PROVIDED ENTRIES:
★ ★ ★

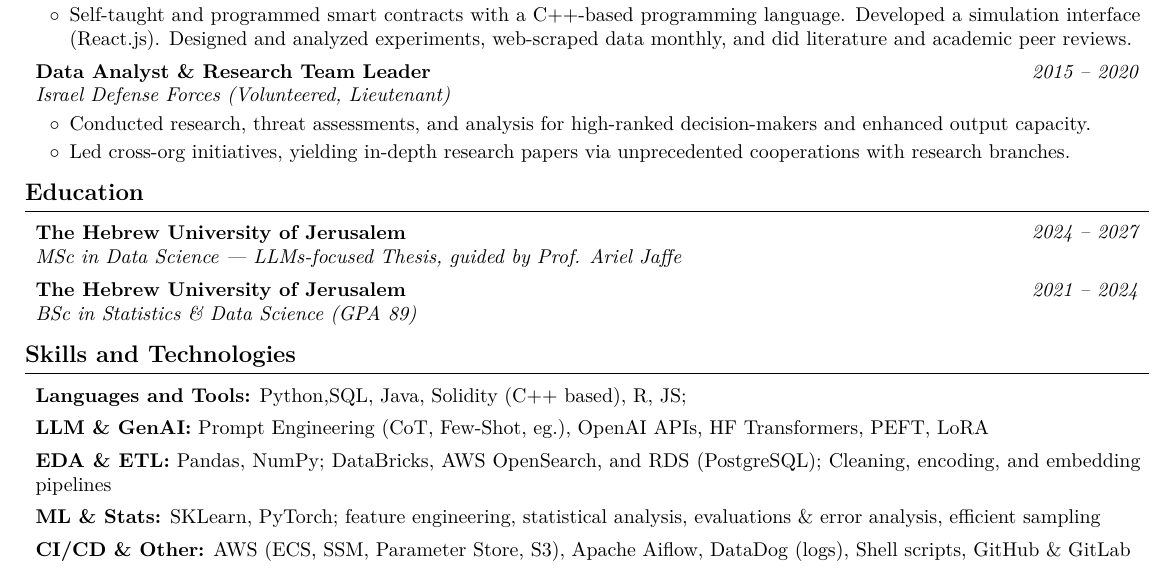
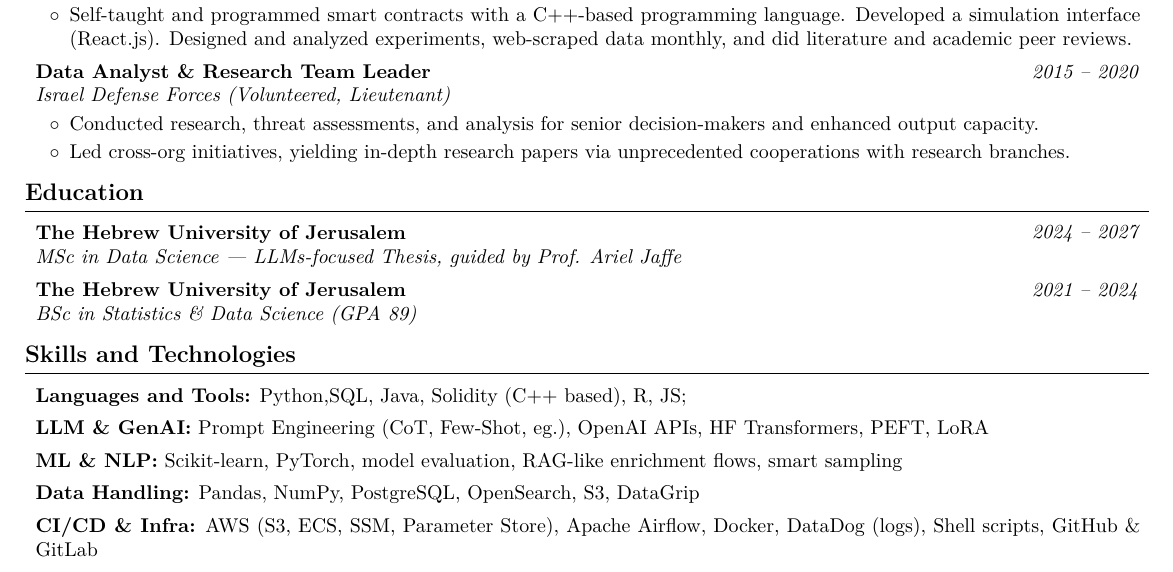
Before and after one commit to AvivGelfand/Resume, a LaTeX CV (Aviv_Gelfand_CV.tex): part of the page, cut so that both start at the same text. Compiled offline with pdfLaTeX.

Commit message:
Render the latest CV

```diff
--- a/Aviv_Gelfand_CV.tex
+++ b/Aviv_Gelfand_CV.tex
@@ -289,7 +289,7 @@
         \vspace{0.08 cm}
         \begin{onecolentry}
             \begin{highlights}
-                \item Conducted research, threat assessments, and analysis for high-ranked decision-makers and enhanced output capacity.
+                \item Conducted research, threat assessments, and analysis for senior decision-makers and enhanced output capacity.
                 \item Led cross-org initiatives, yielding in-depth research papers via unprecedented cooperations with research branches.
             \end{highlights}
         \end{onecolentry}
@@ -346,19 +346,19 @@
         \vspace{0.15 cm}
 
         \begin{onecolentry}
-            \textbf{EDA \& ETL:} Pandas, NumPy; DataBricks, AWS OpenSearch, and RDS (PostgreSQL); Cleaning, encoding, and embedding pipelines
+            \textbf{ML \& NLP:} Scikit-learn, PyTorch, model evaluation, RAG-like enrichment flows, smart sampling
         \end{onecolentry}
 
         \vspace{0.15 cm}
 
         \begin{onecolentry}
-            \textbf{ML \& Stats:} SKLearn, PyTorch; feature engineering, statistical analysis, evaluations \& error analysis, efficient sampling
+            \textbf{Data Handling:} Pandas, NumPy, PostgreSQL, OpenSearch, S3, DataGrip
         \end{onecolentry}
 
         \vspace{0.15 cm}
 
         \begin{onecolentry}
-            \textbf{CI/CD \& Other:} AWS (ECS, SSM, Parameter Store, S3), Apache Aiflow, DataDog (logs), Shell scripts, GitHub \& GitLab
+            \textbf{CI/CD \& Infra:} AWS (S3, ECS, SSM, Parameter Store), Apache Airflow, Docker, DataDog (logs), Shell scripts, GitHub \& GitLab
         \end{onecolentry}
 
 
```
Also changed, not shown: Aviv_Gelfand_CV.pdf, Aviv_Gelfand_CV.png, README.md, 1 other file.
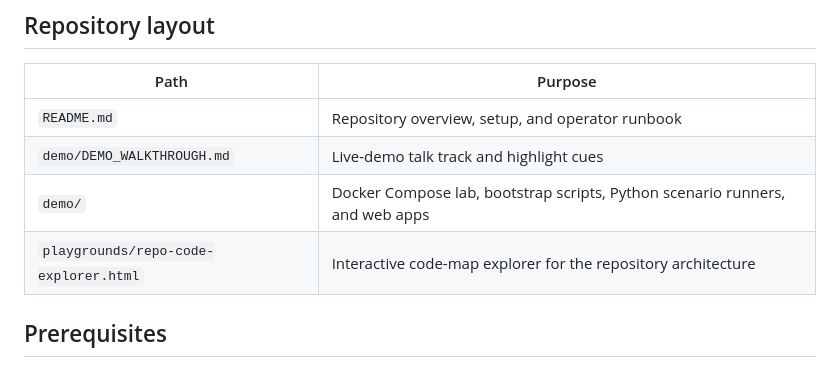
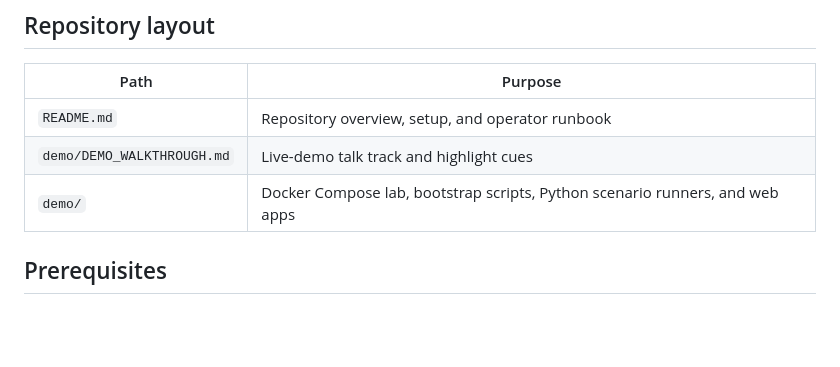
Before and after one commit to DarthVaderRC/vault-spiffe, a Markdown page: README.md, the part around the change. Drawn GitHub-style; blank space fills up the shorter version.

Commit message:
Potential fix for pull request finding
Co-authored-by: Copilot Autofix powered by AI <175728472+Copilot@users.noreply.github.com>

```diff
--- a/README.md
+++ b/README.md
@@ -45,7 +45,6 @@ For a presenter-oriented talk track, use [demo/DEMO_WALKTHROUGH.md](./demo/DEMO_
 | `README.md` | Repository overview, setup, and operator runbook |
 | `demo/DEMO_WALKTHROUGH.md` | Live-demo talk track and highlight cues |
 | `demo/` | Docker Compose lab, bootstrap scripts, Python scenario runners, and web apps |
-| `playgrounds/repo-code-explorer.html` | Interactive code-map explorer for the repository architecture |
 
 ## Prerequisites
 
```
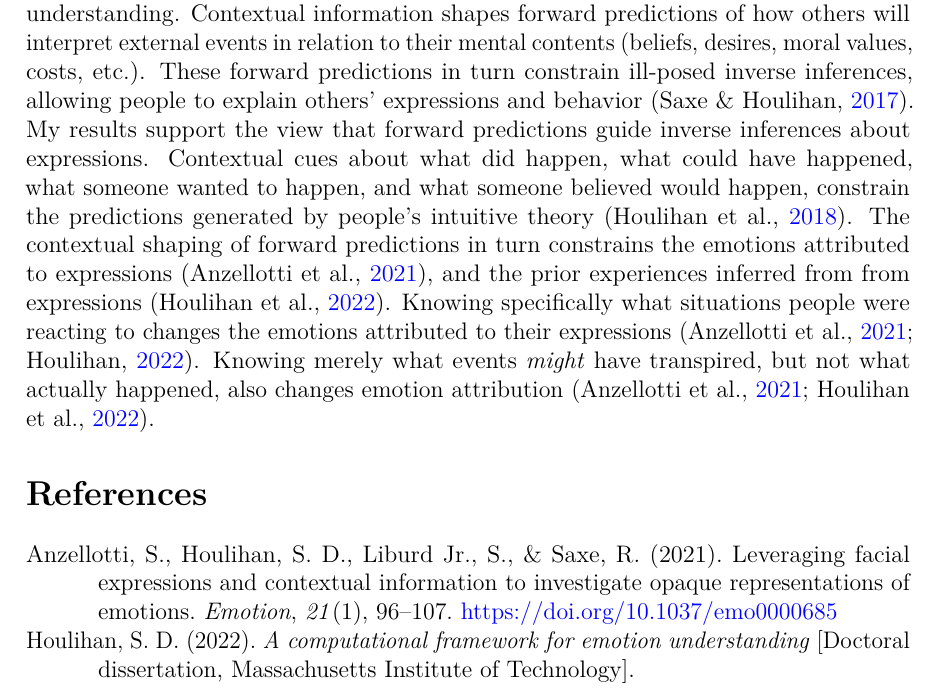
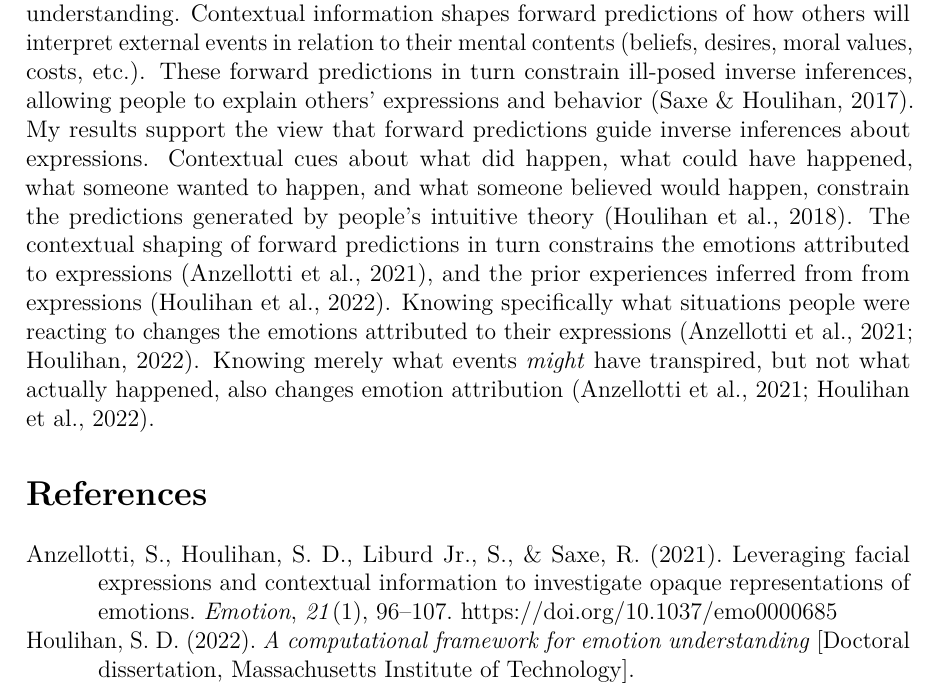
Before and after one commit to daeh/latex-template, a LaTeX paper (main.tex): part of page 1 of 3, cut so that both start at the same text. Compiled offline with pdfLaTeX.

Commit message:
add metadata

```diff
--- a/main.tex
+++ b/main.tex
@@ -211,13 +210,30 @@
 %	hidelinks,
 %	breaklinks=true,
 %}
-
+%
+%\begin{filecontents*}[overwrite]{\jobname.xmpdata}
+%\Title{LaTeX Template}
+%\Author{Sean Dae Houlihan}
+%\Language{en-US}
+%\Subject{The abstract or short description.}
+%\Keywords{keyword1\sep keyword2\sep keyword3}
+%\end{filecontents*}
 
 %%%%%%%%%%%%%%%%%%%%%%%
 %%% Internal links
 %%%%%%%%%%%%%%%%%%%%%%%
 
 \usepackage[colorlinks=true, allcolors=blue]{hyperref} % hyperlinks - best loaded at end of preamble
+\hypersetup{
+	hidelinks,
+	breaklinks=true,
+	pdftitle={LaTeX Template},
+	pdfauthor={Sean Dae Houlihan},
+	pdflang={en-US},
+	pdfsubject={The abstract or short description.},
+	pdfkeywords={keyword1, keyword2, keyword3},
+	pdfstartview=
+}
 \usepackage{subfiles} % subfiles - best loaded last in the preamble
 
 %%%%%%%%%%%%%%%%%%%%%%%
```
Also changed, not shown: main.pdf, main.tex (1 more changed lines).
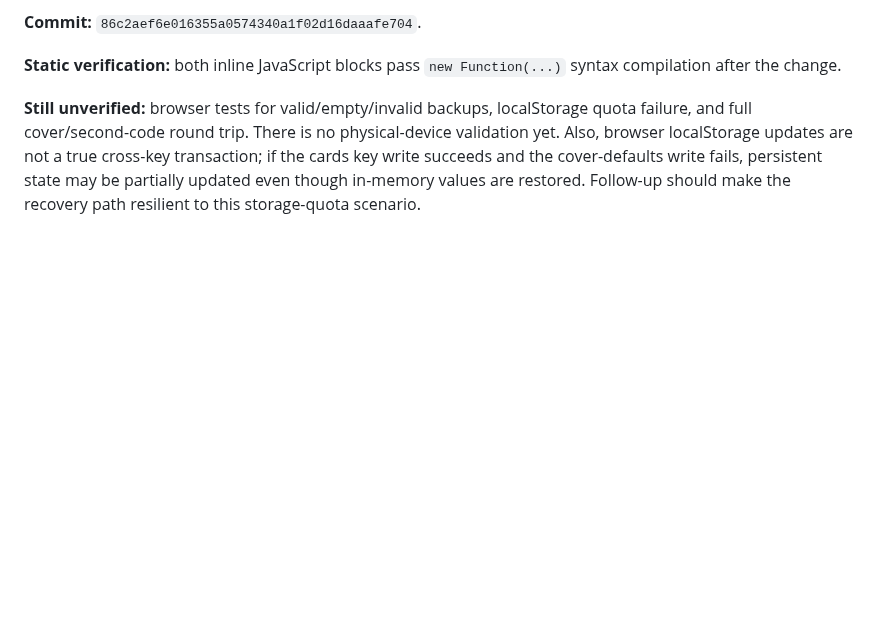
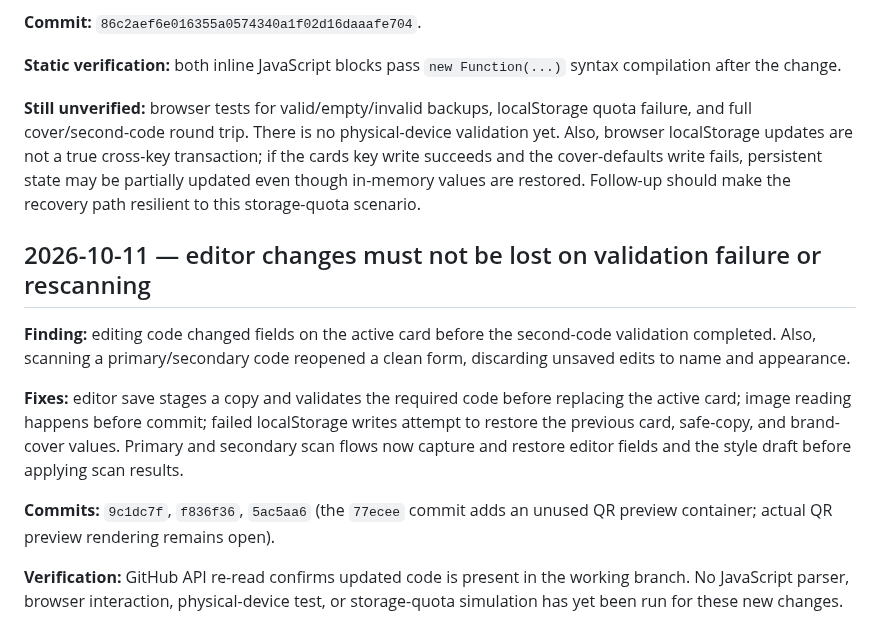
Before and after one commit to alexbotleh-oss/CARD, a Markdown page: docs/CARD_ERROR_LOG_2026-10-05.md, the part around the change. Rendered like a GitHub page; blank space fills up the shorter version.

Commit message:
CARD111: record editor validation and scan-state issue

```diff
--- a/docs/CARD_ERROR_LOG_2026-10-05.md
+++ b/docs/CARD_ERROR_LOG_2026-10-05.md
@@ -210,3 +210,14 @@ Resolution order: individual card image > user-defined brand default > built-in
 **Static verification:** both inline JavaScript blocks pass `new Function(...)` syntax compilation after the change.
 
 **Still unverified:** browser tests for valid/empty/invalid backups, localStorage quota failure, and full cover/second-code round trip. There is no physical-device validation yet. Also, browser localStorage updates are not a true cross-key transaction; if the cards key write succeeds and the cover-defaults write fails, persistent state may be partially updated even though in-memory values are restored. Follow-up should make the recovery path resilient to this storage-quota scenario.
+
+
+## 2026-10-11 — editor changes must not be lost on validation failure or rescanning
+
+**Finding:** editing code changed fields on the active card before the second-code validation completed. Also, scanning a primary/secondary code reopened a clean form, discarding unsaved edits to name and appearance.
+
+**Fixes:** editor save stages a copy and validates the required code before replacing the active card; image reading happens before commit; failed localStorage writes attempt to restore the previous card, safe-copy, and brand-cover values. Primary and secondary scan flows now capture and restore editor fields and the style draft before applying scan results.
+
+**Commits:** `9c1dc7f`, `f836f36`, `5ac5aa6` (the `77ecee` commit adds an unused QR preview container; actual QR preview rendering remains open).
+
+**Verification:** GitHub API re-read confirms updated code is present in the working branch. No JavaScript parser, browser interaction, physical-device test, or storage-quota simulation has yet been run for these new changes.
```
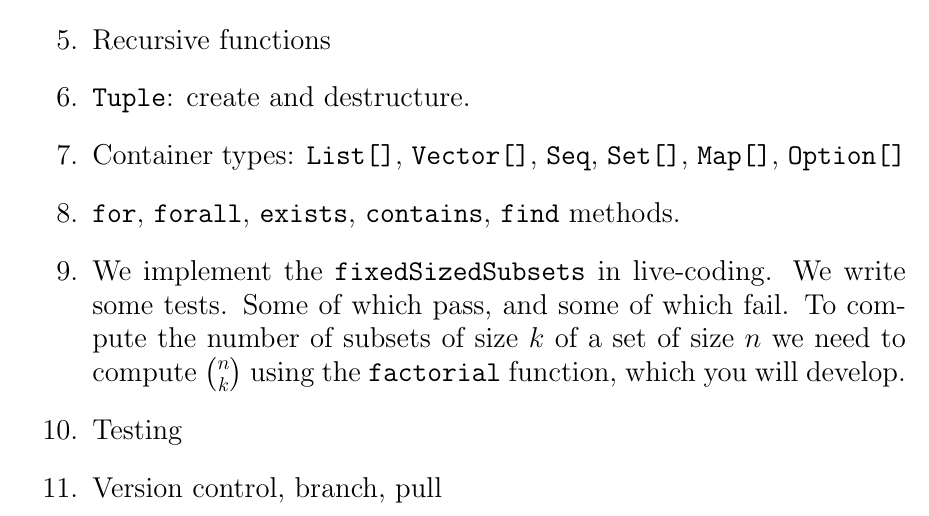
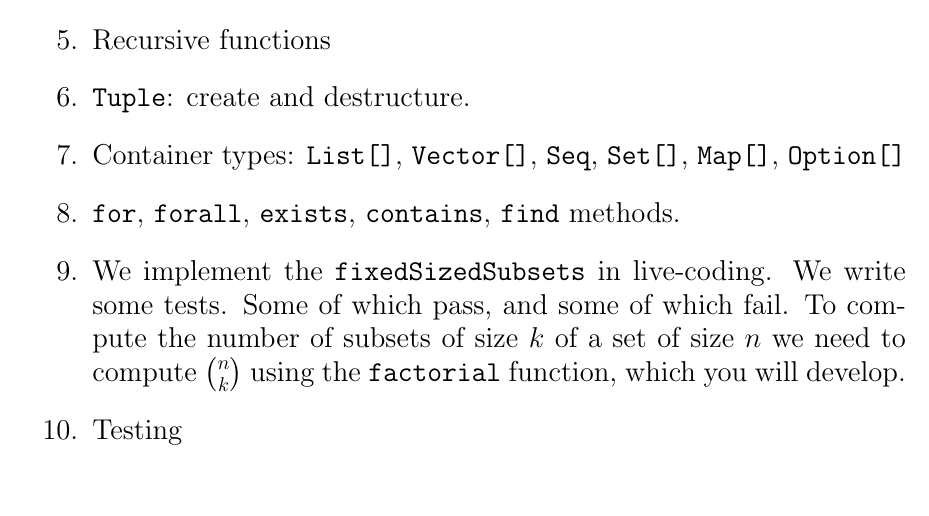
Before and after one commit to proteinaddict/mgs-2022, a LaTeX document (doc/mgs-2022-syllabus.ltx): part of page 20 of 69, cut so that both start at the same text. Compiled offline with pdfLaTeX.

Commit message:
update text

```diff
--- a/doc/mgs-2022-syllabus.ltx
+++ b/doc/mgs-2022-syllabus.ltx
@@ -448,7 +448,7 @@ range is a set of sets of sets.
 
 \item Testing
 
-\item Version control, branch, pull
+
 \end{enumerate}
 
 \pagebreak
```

★ ★ ★

REQUIREMENT:
From the preceding records, count the lines where "README" occurs and reply with the number only.

TASK RESPONSE:
5